Septic System Maintenance Tips
- Have your tank inspected annually and pumped out every
3 to 5 years by a licensed, professional septic contractor. This is probably
the single most important and least costly thing you can do to protect
your system. Regular inspections and pumping prevents solids build-up
in the tank from clogging distribution lines. Remember: the earlier cracks,
leaks, and clogs are detected and repaired, the less potential exists
for water supply and karst
- Most engineers and sanitation professionals believe that
commercial septic system additives are, at best, useless, and at
harmful to a system. Under suitable conditions, septic systems
naturally provide for the safe treatment and disposal of household
Avoid dumping hazardous chemicals, which would include household
cleaners, down the drain. Even small amounts of paint, solvents,
waste oil, pesticides and other compounds can
kill the beneficial bacteria
that break down wastes, and can contaminate groundwater.
- It is important
to protect your septic system from damage. Don't plant anything
but grass near your septic systems. Roots from shrubs
and trees can damage the tank and lines, and/or become conduits
for partially treated sewage to flow downward to the water table. Prevent
from parking on, or driving across, any part of the system
to protect tank connections and plastic or tile distribution lines.
- Divert other sources of water, like roof drains and street
runoff, away from the septic field. Excess surface water can erode
around and beneath the tank and lines, resulting in subsidence
Several alternative, comparably priced designs are
available that improve wastewater treatment by:
- Increasing the contact
time between wastewater and soils.
- Equalizing the dispersion of
wastewater throughout the drain field (for

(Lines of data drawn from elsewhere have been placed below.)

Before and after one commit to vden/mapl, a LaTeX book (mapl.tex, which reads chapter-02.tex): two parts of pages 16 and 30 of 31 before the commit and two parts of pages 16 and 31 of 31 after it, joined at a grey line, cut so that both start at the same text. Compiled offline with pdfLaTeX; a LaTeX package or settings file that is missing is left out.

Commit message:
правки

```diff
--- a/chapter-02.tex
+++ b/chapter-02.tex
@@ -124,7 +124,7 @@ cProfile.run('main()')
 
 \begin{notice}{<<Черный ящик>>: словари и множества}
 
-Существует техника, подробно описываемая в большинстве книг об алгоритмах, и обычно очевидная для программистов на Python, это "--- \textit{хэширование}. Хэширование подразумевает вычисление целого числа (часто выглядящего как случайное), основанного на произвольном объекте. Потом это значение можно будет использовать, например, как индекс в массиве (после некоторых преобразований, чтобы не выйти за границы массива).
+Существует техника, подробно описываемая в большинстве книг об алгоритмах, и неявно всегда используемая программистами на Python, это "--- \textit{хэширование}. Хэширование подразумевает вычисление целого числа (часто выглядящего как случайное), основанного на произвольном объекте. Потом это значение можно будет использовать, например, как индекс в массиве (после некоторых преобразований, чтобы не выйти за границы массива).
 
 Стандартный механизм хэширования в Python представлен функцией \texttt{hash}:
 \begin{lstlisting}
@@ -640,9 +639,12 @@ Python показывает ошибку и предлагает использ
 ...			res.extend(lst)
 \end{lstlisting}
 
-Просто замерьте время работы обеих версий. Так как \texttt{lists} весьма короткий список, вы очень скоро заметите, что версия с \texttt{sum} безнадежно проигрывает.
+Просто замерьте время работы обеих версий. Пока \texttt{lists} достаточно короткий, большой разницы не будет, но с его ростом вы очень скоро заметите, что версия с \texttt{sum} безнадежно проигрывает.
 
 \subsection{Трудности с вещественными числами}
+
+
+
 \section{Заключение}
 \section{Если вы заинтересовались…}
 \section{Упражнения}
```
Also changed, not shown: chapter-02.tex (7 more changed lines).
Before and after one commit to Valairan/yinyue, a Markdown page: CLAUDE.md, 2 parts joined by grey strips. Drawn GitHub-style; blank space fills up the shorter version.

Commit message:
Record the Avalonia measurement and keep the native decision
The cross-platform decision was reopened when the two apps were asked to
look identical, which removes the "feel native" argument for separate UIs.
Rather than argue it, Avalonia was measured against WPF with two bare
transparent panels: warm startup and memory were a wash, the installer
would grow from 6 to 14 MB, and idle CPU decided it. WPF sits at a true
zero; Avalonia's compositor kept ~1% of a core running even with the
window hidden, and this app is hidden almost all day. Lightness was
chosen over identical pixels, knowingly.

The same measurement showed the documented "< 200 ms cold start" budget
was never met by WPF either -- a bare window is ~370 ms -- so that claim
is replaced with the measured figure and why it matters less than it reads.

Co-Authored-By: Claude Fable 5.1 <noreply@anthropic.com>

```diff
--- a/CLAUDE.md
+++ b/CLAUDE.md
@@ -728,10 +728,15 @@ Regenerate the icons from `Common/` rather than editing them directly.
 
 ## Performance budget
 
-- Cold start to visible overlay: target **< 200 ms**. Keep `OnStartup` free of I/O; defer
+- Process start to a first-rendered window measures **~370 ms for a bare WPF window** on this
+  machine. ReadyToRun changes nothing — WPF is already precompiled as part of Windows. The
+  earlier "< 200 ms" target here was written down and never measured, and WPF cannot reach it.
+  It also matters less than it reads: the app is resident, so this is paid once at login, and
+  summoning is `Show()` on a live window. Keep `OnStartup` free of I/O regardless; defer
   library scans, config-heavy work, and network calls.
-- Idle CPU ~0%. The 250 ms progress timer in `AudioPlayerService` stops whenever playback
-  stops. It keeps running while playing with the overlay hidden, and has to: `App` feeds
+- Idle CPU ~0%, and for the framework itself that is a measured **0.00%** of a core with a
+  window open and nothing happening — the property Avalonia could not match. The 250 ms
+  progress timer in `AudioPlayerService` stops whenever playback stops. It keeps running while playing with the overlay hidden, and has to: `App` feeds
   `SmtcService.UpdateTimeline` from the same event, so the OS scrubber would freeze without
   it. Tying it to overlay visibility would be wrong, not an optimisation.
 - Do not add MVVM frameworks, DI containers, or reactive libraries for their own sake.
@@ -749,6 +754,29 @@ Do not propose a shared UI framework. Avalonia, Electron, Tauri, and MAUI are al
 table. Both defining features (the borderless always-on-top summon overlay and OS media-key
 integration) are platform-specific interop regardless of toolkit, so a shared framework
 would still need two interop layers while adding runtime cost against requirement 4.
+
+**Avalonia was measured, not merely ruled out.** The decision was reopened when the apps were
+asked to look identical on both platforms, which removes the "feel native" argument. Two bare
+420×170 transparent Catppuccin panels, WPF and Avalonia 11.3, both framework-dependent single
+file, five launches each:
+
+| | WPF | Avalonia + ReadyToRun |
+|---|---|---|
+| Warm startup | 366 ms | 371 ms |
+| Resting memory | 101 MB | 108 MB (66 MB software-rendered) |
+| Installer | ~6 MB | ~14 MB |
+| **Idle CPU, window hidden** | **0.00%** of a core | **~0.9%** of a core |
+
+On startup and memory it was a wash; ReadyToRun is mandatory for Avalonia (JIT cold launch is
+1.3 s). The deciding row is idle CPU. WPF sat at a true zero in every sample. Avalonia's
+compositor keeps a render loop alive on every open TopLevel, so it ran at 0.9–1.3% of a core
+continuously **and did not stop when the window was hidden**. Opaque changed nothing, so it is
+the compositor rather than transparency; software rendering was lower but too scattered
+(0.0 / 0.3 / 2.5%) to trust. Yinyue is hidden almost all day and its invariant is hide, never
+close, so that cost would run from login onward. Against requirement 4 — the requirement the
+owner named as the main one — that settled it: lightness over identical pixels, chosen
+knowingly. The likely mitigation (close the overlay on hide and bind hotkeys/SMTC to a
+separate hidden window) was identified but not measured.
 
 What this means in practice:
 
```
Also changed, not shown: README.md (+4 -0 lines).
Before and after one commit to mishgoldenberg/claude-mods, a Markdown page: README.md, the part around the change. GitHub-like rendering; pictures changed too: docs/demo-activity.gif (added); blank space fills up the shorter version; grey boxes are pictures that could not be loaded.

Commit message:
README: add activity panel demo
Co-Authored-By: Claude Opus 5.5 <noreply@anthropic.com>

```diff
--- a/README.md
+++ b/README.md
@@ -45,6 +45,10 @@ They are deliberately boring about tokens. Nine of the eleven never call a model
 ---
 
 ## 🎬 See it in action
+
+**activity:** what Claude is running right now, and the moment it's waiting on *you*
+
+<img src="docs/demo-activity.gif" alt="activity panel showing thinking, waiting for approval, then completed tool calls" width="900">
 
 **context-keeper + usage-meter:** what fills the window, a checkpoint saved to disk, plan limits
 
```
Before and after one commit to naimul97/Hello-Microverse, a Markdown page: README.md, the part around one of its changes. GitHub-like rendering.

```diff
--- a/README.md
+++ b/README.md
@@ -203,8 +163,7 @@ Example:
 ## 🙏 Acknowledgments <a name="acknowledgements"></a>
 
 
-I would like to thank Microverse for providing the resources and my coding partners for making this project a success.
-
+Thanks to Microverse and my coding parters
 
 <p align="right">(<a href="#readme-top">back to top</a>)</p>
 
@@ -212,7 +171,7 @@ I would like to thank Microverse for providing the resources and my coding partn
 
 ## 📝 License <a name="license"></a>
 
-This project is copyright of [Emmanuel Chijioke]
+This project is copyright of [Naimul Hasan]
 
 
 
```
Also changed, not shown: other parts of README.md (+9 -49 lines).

- Maximizing the natural adsorption and filtration properties
of the soil.
Work with the local health department and extension service
to select the best system for your site.